THE SUPERPOLLSTERS: How They Measure and Manipulate Public Opinion in America
This book is an account of the birth and development of public policy polling in the United States, as well as an examination of the most influential people who are responsible for the polls.
It begins with a prologue chapter that reveals the emergence of the media pollsters as the new gurus of the American psyche, symbolized in part by the well-publicized confrontation between the ABC News/Washington Post pollsters on the one hand, and Shere Hite on the other, the author whose books on sex and love in the 1970s and 1980s presented a dismal picture of men’s relations with women – but whose claims were largely contradicted by the results of the “scientific” media polls.
The criticisms of Hite echoed the denunciations leveled by George Gallup against The Literary Digest a half century earlier, whose highly respected poll at the time relied on sampling methods similar to those used by Hite. The book recounts how Gallup proved his new “scientific” polling to be superior to that of the Digest, which predicted Alf Landon to win the presidency over Franklin Delano Roosevelt, while Gallup accurately predicted the reverse.
Louis Harris emerged as Gallup’s major rival, introducing numerous innovations into the polling profession. But some of Harris’ methods and passion, along with his obvious biases, elicited as much criticism as praise.
The book also examines the rise of the campaign polls, profiling both the major Democratic and Republican presidential pollsters of the time – including Pat Caddell, Peter Hart, Richard Wirthlin, Bob Teeter, and Stanley Greenberg.
The rise of the media polls came in direct response to campaign pollsters, some of whom would provide reporters with partial or manipulated data about their candidates, leaving the press with tainted information. So profoundly have the media polls permeated our society that today they have become the new guardians of democracy, monitoring what Gallup called the “pulse of democracy.”

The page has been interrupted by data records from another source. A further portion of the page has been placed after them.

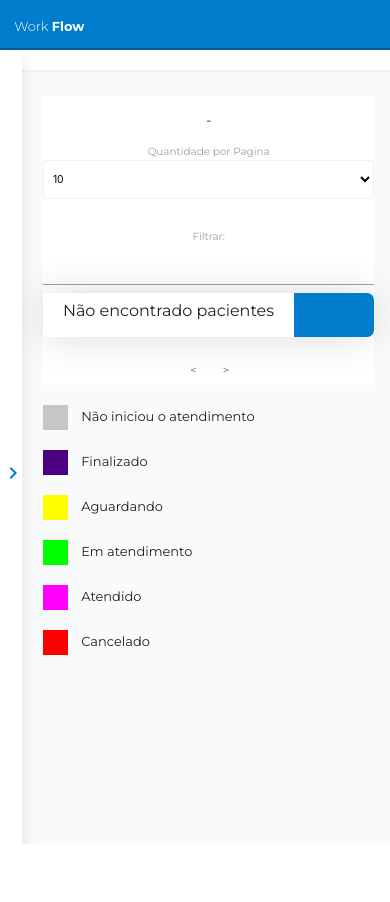
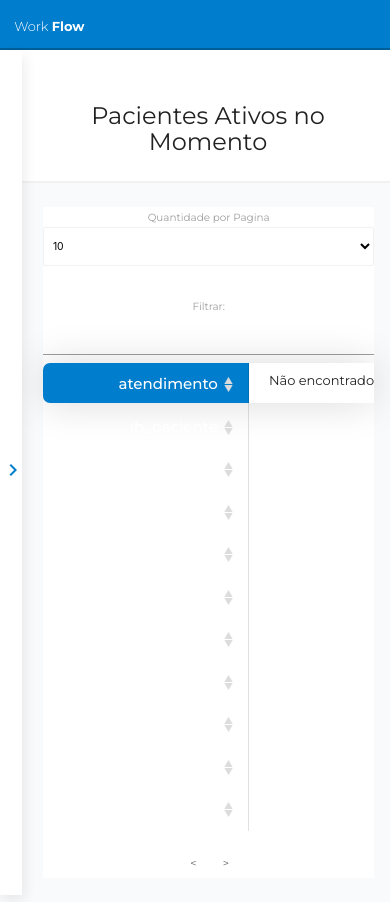
Before and after one commit to lucastavaresdev/Projetos-sistemas, a PHP site: page /ativos.php in a window 390 px wide. Before the commit the page ends 844 px from the top, so only its background shows below. Run offline with PHP 8.4, Linux system fonts and the light colour scheme; the visitor is signed in with stand-in values (Sample User, id 1); data that the repository does not hold is empty; a stand-in replaces the project's code that opens the database connection.

Commit message:
estilo da tabela

```diff
--- a/painel4/src/ativos.php
+++ b/painel4/src/ativos.php
@@ -1,14 +1,16 @@
-<link rel="stylesheet" href="./css/consolidado.css">
 
 <?php
     include('./templates/header.php');
     include('./templates/menu.php');
 
-?>
+    ?>
+
+<link rel="stylesheet" href="./css/ativos.css">
 
     <div class="row">
         <div class="  col s12 dados_consolidados">
             <div class="col s12 conteudo bg-consolidado espacamento">
+                <h1 class='subtitulospaginas'>Pacientes Ativos no Momento</h1>
             </div>
         </div>
     </div>
@@ -17,11 +19,6 @@
         <div class="row">
             <div class="col s12">
 
-                <ul class="tabs">
-                    <li class="tab col s12 l3">
-                        <a id="aba_nome_setor" class="active" href="#test1"> - </a>
-                    </li>
-                </ul>
                 <div id="test1" class="col s12 tabela_bg">
                     <table id="tabela_ativos"  class="responsive-table tabela-cor " style="width:100%" >
                         <thead>
@@ -45,8 +42,7 @@
                 </div>
             </div>
         </div>
-        <div class="row"><?php include './templates/status.html'; ?></div>
-    </div>
+    </di    v>
 
 
 <!-- The Modal -->
@@ -61,6 +57,8 @@
 ?>
 <script src="./js/ativos.js"></script>
 
+
+
 <script async src="https://www.googletagmanager.com/gtag/js?id=UA-125496401-1"></script>
     <script>
         window.dataLayer = window.dataLayer || [];
@@ -71,11 +69,6 @@
 </script>
 
 
-<script>
- $(document).ready(function(){
-    $('.modal').modal();
-  });
-</script>
 
 <script>
     $(document).ready(function () {
--- /dev/null
+++ b/painel4/src/css/ativos.css
@@ -0,0 +1,11 @@
+#setores {
+  display: none; }
+
+#titulo_do_setor {
+  display: none; }
+
+.subtitulospaginas {
+  font-size: 24px;
+  font-weight: 400; }
+
+/*# sourceMappingURL=ativos.css.map */
--- a/painel4/src/css/consolidado.css
+++ b/painel4/src/css/consolidado.css
@@ -1,7 +1,4 @@
 #setores {
   display: none; }
 
-#titulo_do_setor {
-  display: none; }
-
 /*# sourceMappingURL=consolidado.css.map */
--- a/painel4/src/css/style.css
+++ b/painel4/src/css/style.css
@@ -924,139 +924,4 @@ body {
 #listadePacienteslocalizacao tr td {
   background: #ffffff; }
 
-@media (max-width: 620px) {
-  .datepicker-container {
-    width: 300px !important; }
-
-  .datepicker-date-display {
-    background-color: #007DCC;
-    padding-left: 355px; }
-    .datepicker-date-display .date-text,
-    .datepicker-date-display .year-text {
-      margin-left: -410px; }
-
-  .ocutarmobile {
-    display: none !important; }
-
-  table.responsive-table thead th {
-    display: none; }
-
-  .agendamento ::-webkit-scrollbar {
-    width: 4px;
-    background: #f6f6f6; }
-  .agendamento ::-webkit-scrollbar-button {
-    display: none; }
-  .agendamento ::-webkit-scrollbar-track {
-    border-radius: 5px;
-    /*3*/ }
-  .agendamento ::-webkit-scrollbar-track-piece {
-    border-radius: 20px;
-    background: none;
-    /* 4 */ }
-  .agendamento ::-webkit-scrollbar-thumb {
-    width: 4px;
-    background: #ececec;
-    border-radius: 4px;
-    -webkit-border-radius: 4px;
-    -moz-border-radius: 4px;
-    -ms-border-radius: 4px;
-    -o-border-radius: 4px; }
-  .agendamento ::-webkit-scrollbar-corner {
-    /* 6 */
-    background: fuchsia; }
-  .agendamento ::-webkit-resizer {
-    /* 7 */
-    background: springgreen; }
-
-  .titulo_mobile_estrutura {
-    width: 50% !important; }
-
-  .setor_mobile_estrutura {
-    width: 1px !important;
-    margin-left: 13% !important; }
-
-  .dash_btn_superior .p-msg {
-    font-size: 10px; }
-
-  .dados_consolidados .dash_btn_superior {
-    width: 80% !important; }
-  .dados_consolidados .dash_btn_superior_sem_hover {
-    width: 80% !important; }
-
-  .input-calendario input {
-    border: none;
-    border-bottom: none !important; }
-  .input-calendario .figuras {
-    display: inline-block;
-    padding-left: 24px;
-    line-height: 16px;
-    background-position: 2px center;
-    background-repeat: no-repeat;
-    background-image: url(../img/icon-calendario.jpg); }
-  .input-calendario ::-webkit-input-placeholder {
-    color: transparent; }
-  .input-calendario :-moz-placeholder {
-    /* Firefox 18- */
-    color: transparent; }
-  .input-calendario ::-moz-placeholder {
-    /* Firefox 19+ */
-    color: transparent; }
-  .input-calendario :-ms-input-placeholder {
-    color: transparent; } }
-@media (min-width: 621px) and (max-width: 920px) {
-  .datepicker-container {
-    width: 300px !important; }
-
-  .datepicker-date-display {
-    background-color: #007DCC;
-    padding-left: 245px; }
-    .datepicker-date-display .date-text,
-    .datepicker-date-display .year-text {
-      margin-left: -220px; }
-
-  .ocutarmobile {
-    display: none !important; }
-
-  .agendamento ::-webkit-scrollbar {
-    width: 4px;
-    background: #f6f6f6; }
-  .agendamento ::-webkit-scrollbar-button {
-    display: none; }
-  .agendamento ::-webkit-scrollbar-track {
-    border-radius: 5px;
-    /*3*/ }
-  .agendamento ::-webkit-scrollbar-track-piece {
-    border-radius: 20px;
-    background: none;
-    /* 4 */ }
-  .agendamento ::-webkit-scrollbar-thumb {
-    width: 4px;
-    background: #ececec;
-    border-radius: 4px;
-    -webkit-border-radius: 4px;
-    -moz-border-radius: 4px;
-    -ms-border-radius: 4px;
-    -o-border-radius: 4px; }
-  .agendamento ::-webkit-scrollbar-corner {
-    /* 6 */
-    background: fuchsia; }
-  .agendamento ::-webkit-resizer {
-    /* 7 */
-    background: springgreen; }
-
-  .titulo_mobile_estrutura {
-    width: 50% !important; }
-
-  .setor_mobile_estrutura {
-    width: 1px !important;
-    margin-left: 13% !important; }
-
-  .dash_btn_superior .p-msg {
-    font-size: 10px; }
-
-  .dados_consolidados .dash_btn_superior {
-    width: 80% !important; }
-  .dados_consolidados .dash_btn_superior_sem_hover {
-    width: 80% !important; } }
-
 /*# sourceMappingURL=style.css.map */
--- /dev/null
+++ b/painel4/src/sass/_partials/_ativos/_base.scss
@@ -0,0 +1,12 @@
+#setores {
+    display: none;
+}
+
+#titulo_do_setor {
+    display: none;
+}
+
+.subtitulospaginas {
+    font-size: 24px;
+    font-weight: 400;
+}
--- /dev/null
+++ b/painel4/src/sass/ativos.scss
@@ -0,0 +1 @@
+@import "./_partials/_ativos/_base.scss";
--- a/painel4/src/sass/consolidado.scss
+++ b/painel4/src/sass/consolidado.scss
@@ -1,7 +1,3 @@
 #setores {
     display: none;
 }
-
-#titulo_do_setor {
-    display: none;
-}
--- a/painel4/src/sass/style.scss
+++ b/painel4/src/sass/style.scss
@@ -24,4 +24,3 @@
 @import "./_partials/_painel_pacientes/_painel.scss";
 @import "./_partials/_maior_fluxo/_tabela.scss";
 @import "./_partials/_localizacao/_tabela.scss";
-@import "./_partials/_tabela_resposiva.scss";
```
Also changed, not shown: 3 other files.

Still, as the book shows, monitoring the pulse of democracy can be difficult. Slight differences in question wording, or in the placement of the questions in the interviews, can have profound consequences for how people respond to the polls.
“Most of all, the story of polling is the story of an exciting enterprise, perhaps the most important social science development in the 20th Century. And it is the story of passionate, intelligent, and even daring individuals, for whom the excitement of new discoveries is continually met by this activity that is part science and part art. For in a sense, polling is as old as the human race. It represents the desire among all of us to understand and share with our fellow human beings the thoughts and experiences that life has given us.”
Format: Paperback, 426 pp Pub Date: 1992, 1995
“David W. Moore’s Superpollsters is an original and long-needed study of the professional and political polling organizations and their influential, profit-minded owners, who sell corn flakes and candidates with equal fervor.” “…a pioneering work…”
“…an intriguing, timely, often surprising look at a much misunderstood profession…”
“From a veteran pollster, a thoughtful overview of public-opinion research and of those who helped make it a sociopolitical force in the US…an informed and informative appreciation of an influential industry.”
“The Superpollsters is an overdue examination of the people who have come to exert an enormous influence on our politics and government. David Moore analyzes their power and personalities and gives us their portrait – warts and all.”
“The Superpollsters is an important and extraordinarily well-written book on a subject that should concern every citizen of the Unites States."
“Sex, lies and ‘response acquiescence.’ It’s all here. An arresting account of the birth and development of a genuine made-in-America growth industry: public opinion polling. A ‘must read’ for media pundits, marketing executives and political junkies.”